## [THE TASK]
All of the data should be repeated exactly; pictures are not part of the copy.

Start of MATERIAL SHOWN

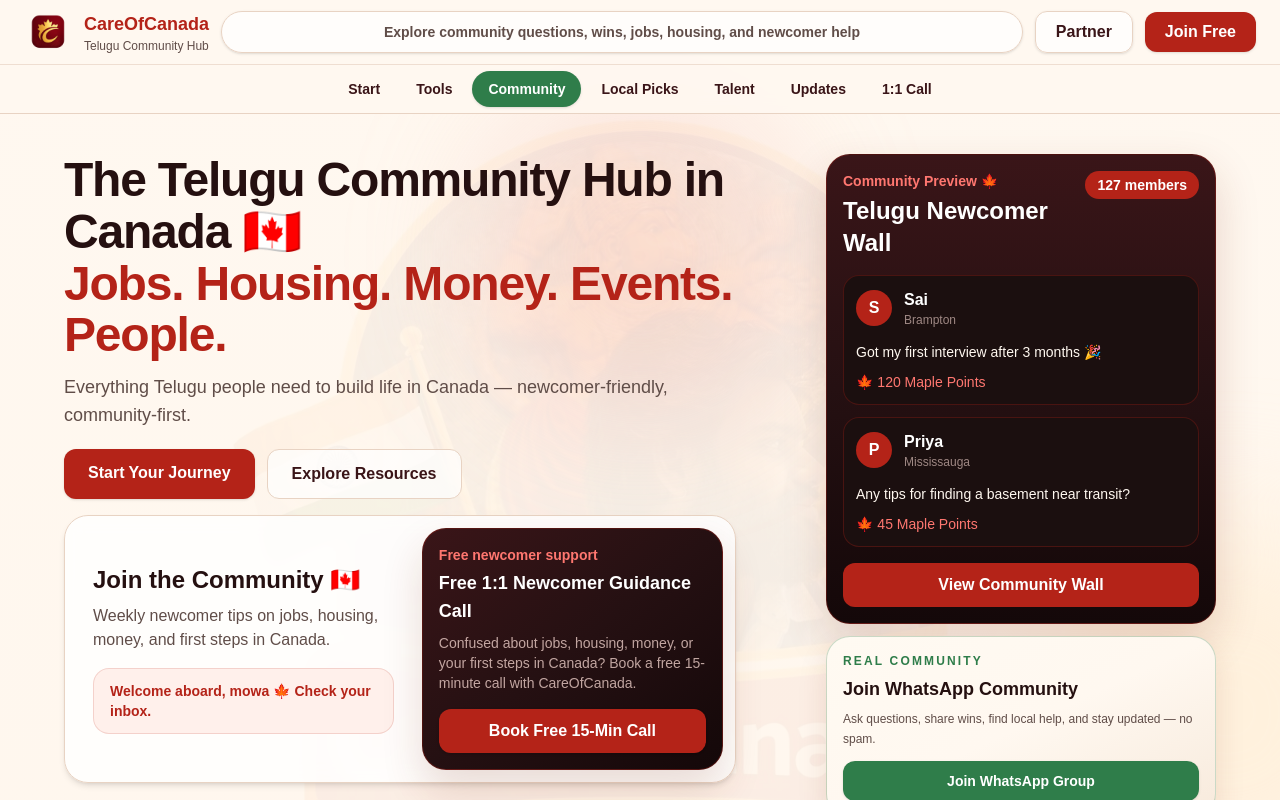
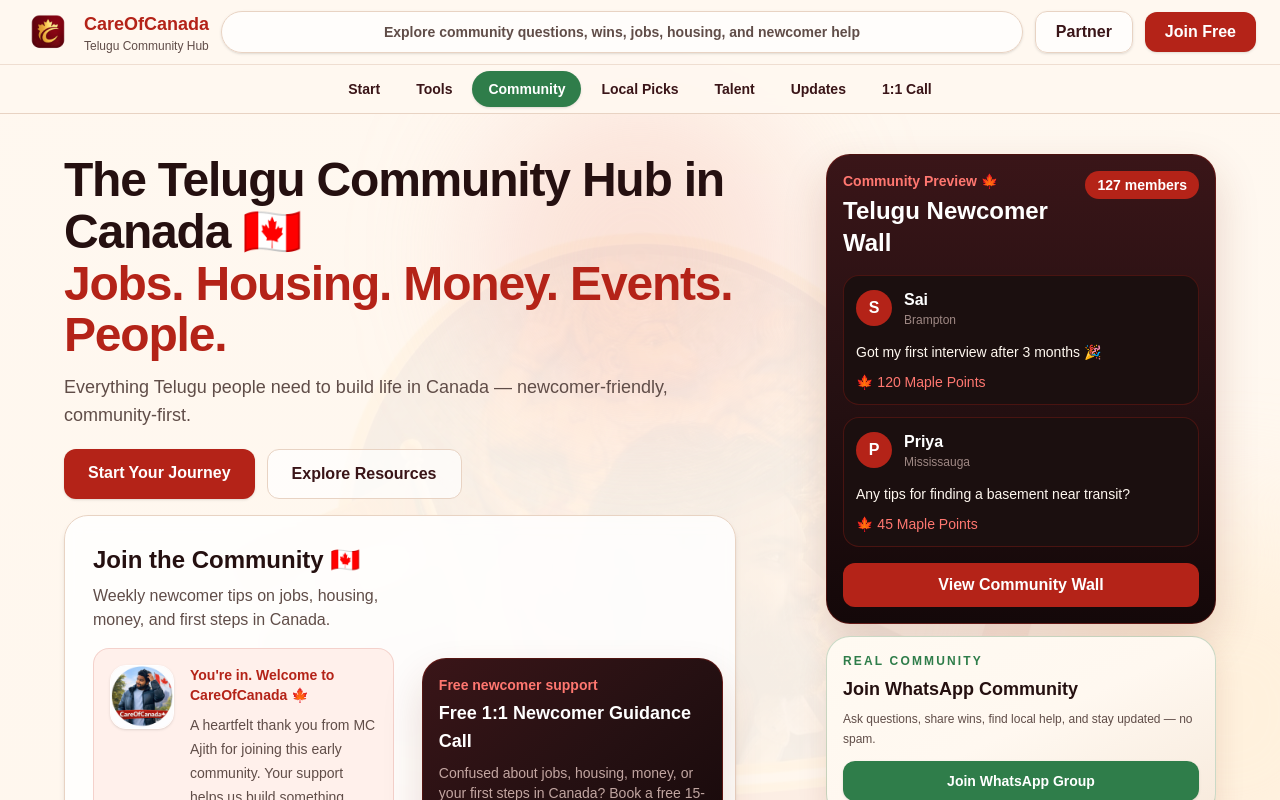
Before and after one commit to PranithhKotamraju/careofcanada, a Next.js app: page / in a window 1280 px wide. Both pictures are taken after typing "name@example.com" into the empty fields and a click on the button "Join Free". Shown: the top 800 px of the page. Built offline with nearby package versions, Linux system fonts and the light colour scheme.

Commit message:
Add Vercel Analytics

```diff
--- a/app/community/page.tsx
+++ b/app/community/page.tsx
@@ -2,9 +2,11 @@
 
 import GuidanceCallCard from "@/components/GuidanceCallCard";
 import WhatsAppCommunityCard from "@/components/WhatsAppCommunityCard";
+import NewsletterWelcomeCard from "@/components/NewsletterWelcomeCard";
 import SiteHeader from "@/components/SiteHeader";
 import SiteFooter from "@/components/SiteFooter";
 import { motion } from "framer-motion";
+import Link from "next/link";
 import { useEffect, useState } from "react";
 import type { FormEvent } from "react";
 
@@ -131,9 +133,7 @@
       </p>
 
       {emailSignupSuccess ? (
-        <div className="mt-4 rounded-2xl border border-red-100 bg-red-50 px-4 py-3 text-sm font-semibold text-red-700">
-          Welcome aboard, mowa 🍁 Check your inbox.
-        </div>
+        <NewsletterWelcomeCard />
       ) : (
         <form
           action={mailerLiteSubscribeUrl}
@@ -377,21 +377,21 @@
             </p>
 
             <nav className="mt-6 space-y-2 text-sm font-semibold">
-              <a href="/" className="block rounded-lg px-3 py-2 text-[#5c4b4b] hover:bg-red-50 hover:text-red-600">
+              <Link href="/" className="block rounded-lg px-3 py-2 text-[#5c4b4b] hover:bg-red-50 hover:text-red-600">
                 Home
-              </a>
-              <a href="/first-30-days" className="block rounded-lg px-3 py-2 text-[#5c4b4b] hover:bg-red-50 hover:text-red-600">
+              </Link>
+              <Link href="/first-30-days" className="block rounded-lg px-3 py-2 text-[#5c4b4b] hover:bg-red-50 hover:text-red-600">
                 First 30 Days
-              </a>
-              <a href="/community" className="block rounded-lg bg-red-600 px-3 py-2 text-white">
+              </Link>
+              <Link href="/community" className="block rounded-lg bg-red-600 px-3 py-2 text-white">
                 Community
-              </a>
-              <a href="/talent-hub" className="block rounded-lg px-3 py-2 text-[#5c4b4b] hover:bg-red-50 hover:text-red-600">
+              </Link>
+              <Link href="/talent-hub" className="block rounded-lg px-3 py-2 text-[#5c4b4b] hover:bg-red-50 hover:text-red-600">
                 Talent Hub
-              </a>
-              <a href="/community-partners" className="block rounded-lg px-3 py-2 text-[#5c4b4b] hover:bg-red-50 hover:text-red-600">
+              </Link>
+              <Link href="/community-partners" className="block rounded-lg px-3 py-2 text-[#5c4b4b] hover:bg-red-50 hover:text-red-600">
                 Partners
-              </a>
+              </Link>
             </nav>
           </motion.div>
 
@@ -449,7 +449,7 @@
             className="mb-5 rounded-3xl border border-[#ead7cf] bg-white/80 p-4 shadow-md backdrop-blur sm:p-5"
           >
             <h2 className="text-lg font-bold sm:text-xl">
-              What's on your mind, mowa?
+              What&apos;s on your mind, mowa?
             </h2>
 
             <form onSubmit={handleSubmit} noValidate>
--- a/app/layout.tsx
+++ b/app/layout.tsx
@@ -1,3 +1,5 @@
+import { Analytics } from "@vercel/analytics/next";
+
 import type { Metadata } from "next";
 import { Geist, Geist_Mono } from "next/font/google";
 import Script from "next/script";
@@ -50,6 +52,7 @@
             ml('account', '2461634');
           `}
         </Script>
+        <Analytics />
       </body>
     </html>
   );
--- a/app/page.tsx
+++ b/app/page.tsx
@@ -5,6 +5,7 @@
 import JobTracker from "@/components/JobTracker";
 import BenefitsGuide from "@/components/BenefitsGuide";
 import WhatsAppCommunityCard from "@/components/WhatsAppCommunityCard";
+import NewsletterWelcomeCard from "@/components/NewsletterWelcomeCard";
 import SiteHeader from "@/components/SiteHeader";
 import SiteFooter from "@/components/SiteFooter";
 import { useState } from "react";
@@ -179,9 +180,7 @@
                   </p>
 
                   {emailSignupSuccess ? (
-                    <div className="mt-4 rounded-2xl border border-[var(--coc-maple)]/15 bg-[var(--coc-maple-soft)] px-4 py-3 text-sm font-semibold text-[var(--coc-maple)]">
-                      Welcome aboard, mowa 🍁 Check your inbox.
-                    </div>
+                    <NewsletterWelcomeCard />
                   ) : (
                     <form
                       action={mailerLiteSubscribeUrl}
--- /dev/null
+++ b/components/NewsletterWelcomeCard.tsx
@@ -0,0 +1,52 @@
+const whatsAppGroupUrl =
+  "https://chat.whatsapp.com/FofHnslAO2IGQ0oJysYWrG?mode=gi_t";
+
+const nextSteps = [
+  ["Join WhatsApp", whatsAppGroupUrl],
+  ["Follow Instagram", "https://www.instagram.com/careofcanada"],
+  ["Explore Resources", "/#resources"],
+  ["Discover Local Picks", "/community-partners"],
+];
+
+export default function NewsletterWelcomeCard() {
+  return (
+    <div className="mt-4 rounded-2xl border border-[var(--coc-maple)]/15 bg-[var(--coc-maple-soft)] p-4 text-[var(--coc-ink)]">
+      <div className="flex gap-4">
+        <img
+          src="/images/aj.jpg"
+          alt="MC Ajith from CareOfCanada"
+          className="h-16 w-16 shrink-0 rounded-2xl border border-white object-cover shadow-sm"
+        />
+
+        <div>
+          <p className="text-sm font-bold text-[var(--coc-maple)]">
+            You&apos;re in. Welcome to CareOfCanada 🍁
+          </p>
+          <p className="mt-2 text-sm leading-6 text-[var(--coc-muted)]">
+            A heartfelt thank you from MC Ajith for joining this early
+            community. Your support helps us build something useful for Telugu
+            people across Canada.
+          </p>
+        </div>
+      </div>
+
+      <div className="mt-4 grid gap-2 sm:grid-cols-2">
+        {nextSteps.map(([label, href]) => (
+          <a
+            key={label}
+            href={href}
+            target={href.startsWith("http") ? "_blank" : undefined}
+            rel={href.startsWith("http") ? "noopener noreferrer" : undefined}
+            className="rounded-xl border border-[var(--coc-border)] bg-white px-3 py-2 text-center text-xs font-bold text-[var(--coc-burgundy-2)] transition hover:border-[var(--coc-maple)]/25 hover:text-[var(--coc-maple)]"
+          >
+            {label}
+          </a>
+        ))}
+      </div>
+
+      <p className="mt-4 text-xs font-semibold text-[var(--coc-maple)]">
+        Mana Community. Mana Platform.
+      </p>
+    </div>
+  );
+}
--- a/package.json
+++ b/package.json
@@ -10,6 +10,7 @@
   },
   "dependencies": {
     "@supabase/supabase-js": "^2.108.2",
+    "@vercel/analytics": "^2.0.1",
     "framer-motion": "^12.40.0",
     "next": "16.2.9",
     "react": "19.2.4",
```
Also changed, not shown: 1 other file (tests, documents, lock files or other folders).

End of MATERIAL SHOWN

## [RESPONSE]
Before and after one commit to PranithhKotamraju/careofcanada, a Next.js app: page / in a window 1280 px wide. Both pictures are taken after typing "name@example.com" into the empty fields and a click on the button "Join Free". Shown: the top 800 px of the page. Built offline with nearby package versions, Linux system fonts and the light colour scheme.

Commit message:
Add Vercel Analytics

```diff
--- a/app/community/page.tsx
+++ b/app/community/page.tsx
@@ -2,9 +2,11 @@
 
 import GuidanceCallCard from "@/components/GuidanceCallCard";
 import WhatsAppCommunityCard from "@/components/WhatsAppCommunityCard";
+import NewsletterWelcomeCard from "@/components/NewsletterWelcomeCard";
 import SiteHeader from "@/components/SiteHeader";
 import SiteFooter from "@/components/SiteFooter";
 import { motion } from "framer-motion";
+import Link from "next/link";
 import { useEffect, useState } from "react";
 import type { FormEvent } from "react";
 
@@ -131,9 +133,7 @@
       </p>
 
       {emailSignupSuccess ? (
-        <div className="mt-4 rounded-2xl border border-red-100 bg-red-50 px-4 py-3 text-sm font-semibold text-red-700">
-          Welcome aboard, mowa 🍁 Check your inbox.
-        </div>
+        <NewsletterWelcomeCard />
       ) : (
         <form
           action={mailerLiteSubscribeUrl}
@@ -377,21 +377,21 @@
             </p>
 
             <nav className="mt-6 space-y-2 text-sm font-semibold">
-              <a href="/" className="block rounded-lg px-3 py-2 text-[#5c4b4b] hover:bg-red-50 hover:text-red-600">
+              <Link href="/" className="block rounded-lg px-3 py-2 text-[#5c4b4b] hover:bg-red-50 hover:text-red-600">
                 Home
-              </a>
-              <a href="/first-30-days" className="block rounded-lg px-3 py-2 text-[#5c4b4b] hover:bg-red-50 hover:text-red-600">
+              </Link>
+              <Link href="/first-30-days" className="block rounded-lg px-3 py-2 text-[#5c4b4b] hover:bg-red-50 hover:text-red-600">
                 First 30 Days
-              </a>
-              <a href="/community" className="block rounded-lg bg-red-600 px-3 py-2 text-white">
+              </Link>
+              <Link href="/community" className="block rounded-lg bg-red-600 px-3 py-2 text-white">
                 Community
-              </a>
-              <a href="/talent-hub" className="block rounded-lg px-3 py-2 text-[#5c4b4b] hover:bg-red-50 hover:text-red-600">
+              </Link>
+              <Link href="/talent-hub" className="block rounded-lg px-3 py-2 text-[#5c4b4b] hover:bg-red-50 hover:text-red-600">
                 Talent Hub
-              </a>
-              <a href="/community-partners" className="block rounded-lg px-3 py-2 text-[#5c4b4b] hover:bg-red-50 hover:text-red-600">
+              </Link>
+              <Link href="/community-partners" className="block rounded-lg px-3 py-2 text-[#5c4b4b] hover:bg-red-50 hover:text-red-600">
                 Partners
-              </a>
+              </Link>
             </nav>
           </motion.div>
 
@@ -449,7 +449,7 @@
             className="mb-5 rounded-3xl border border-[#ead7cf] bg-white/80 p-4 shadow-md backdrop-blur sm:p-5"
           >
             <h2 className="text-lg font-bold sm:text-xl">
-              What's on your mind, mowa?
+              What&apos;s on your mind, mowa?
             </h2>
 
             <form onSubmit={handleSubmit} noValidate>
--- a/app/layout.tsx
+++ b/app/layout.tsx
@@ -1,3 +1,5 @@
+import { Analytics } from "@vercel/analytics/next";
+
 import type { Metadata } from "next";
 import { Geist, Geist_Mono } from "next/font/google";
 import Script from "next/script";
@@ -50,6 +52,7 @@
             ml('account', '2461634');
           `}
         </Script>
+        <Analytics />
       </body>
     </html>
   );
--- a/app/page.tsx
+++ b/app/page.tsx
@@ -5,6 +5,7 @@
 import JobTracker from "@/components/JobTracker";
 import BenefitsGuide from "@/components/BenefitsGuide";
 import WhatsAppCommunityCard from "@/components/WhatsAppCommunityCard";
+import NewsletterWelcomeCard from "@/components/NewsletterWelcomeCard";
 import SiteHeader from "@/components/SiteHeader";
 import SiteFooter from "@/components/SiteFooter";
 import { useState } from "react";
@@ -179,9 +180,7 @@
                   </p>
 
                   {emailSignupSuccess ? (
-                    <div className="mt-4 rounded-2xl border border-[var(--coc-maple)]/15 bg-[var(--coc-maple-soft)] px-4 py-3 text-sm font-semibold text-[var(--coc-maple)]">
-                      Welcome aboard, mowa 🍁 Check your inbox.
-                    </div>
+                    <NewsletterWelcomeCard />
                   ) : (
                     <form
                       action={mailerLiteSubscribeUrl}
--- /dev/null
+++ b/components/NewsletterWelcomeCard.tsx
@@ -0,0 +1,52 @@
+const whatsAppGroupUrl =
+  "https://chat.whatsapp.com/FofHnslAO2IGQ0oJysYWrG?mode=gi_t";
+
+const nextSteps = [
+  ["Join WhatsApp", whatsAppGroupUrl],
+  ["Follow Instagram", "https://www.instagram.com/careofcanada"],
+  ["Explore Resources", "/#resources"],
+  ["Discover Local Picks", "/community-partners"],
+];
+
+export default function NewsletterWelcomeCard() {
+  return (
+    <div className="mt-4 rounded-2xl border border-[var(--coc-maple)]/15 bg-[var(--coc-maple-soft)] p-4 text-[var(--coc-ink)]">
+      <div className="flex gap-4">
+        <img
+          src="/images/aj.jpg"
+          alt="MC Ajith from CareOfCanada"
+          className="h-16 w-16 shrink-0 rounded-2xl border border-white object-cover shadow-sm"
+        />
+
+        <div>
+          <p className="text-sm font-bold text-[var(--coc-maple)]">
+            You&apos;re in. Welcome to CareOfCanada 🍁
+          </p>
+          <p className="mt-2 text-sm leading-6 text-[var(--coc-muted)]">
+            A heartfelt thank you from MC Ajith for joining this early
+            community. Your support helps us build something useful for Telugu
+            people across Canada.
+          </p>
+        </div>
+      </div>
+
+      <div className="mt-4 grid gap-2 sm:grid-cols-2">
+        {nextSteps.map(([label, href]) => (
+          <a
+            key={label}
+            href={href}
+            target={href.startsWith("http") ? "_blank" : undefined}
+            rel={href.startsWith("http") ? "noopener noreferrer" : undefined}
+            className="rounded-xl border border-[var(--coc-border)] bg-white px-3 py-2 text-center text-xs font-bold text-[var(--coc-burgundy-2)] transition hover:border-[var(--coc-maple)]/25 hover:text-[var(--coc-maple)]"
+          >
+            {label}
+          </a>
+        ))}
+      </div>
+
+      <p className="mt-4 text-xs font-semibold text-[var(--coc-maple)]">
+        Mana Community. Mana Platform.
+      </p>
+    </div>
+  );
+}
--- a/package.json
+++ b/package.json
@@ -10,6 +10,7 @@
   },
   "dependencies": {
     "@supabase/supabase-js": "^2.108.2",
+    "@vercel/analytics": "^2.0.1",
     "framer-motion": "^12.40.0",
     "next": "16.2.9",
     "react": "19.2.4",
```
Also changed, not shown: 1 other file (tests, documents, lock files or other folders).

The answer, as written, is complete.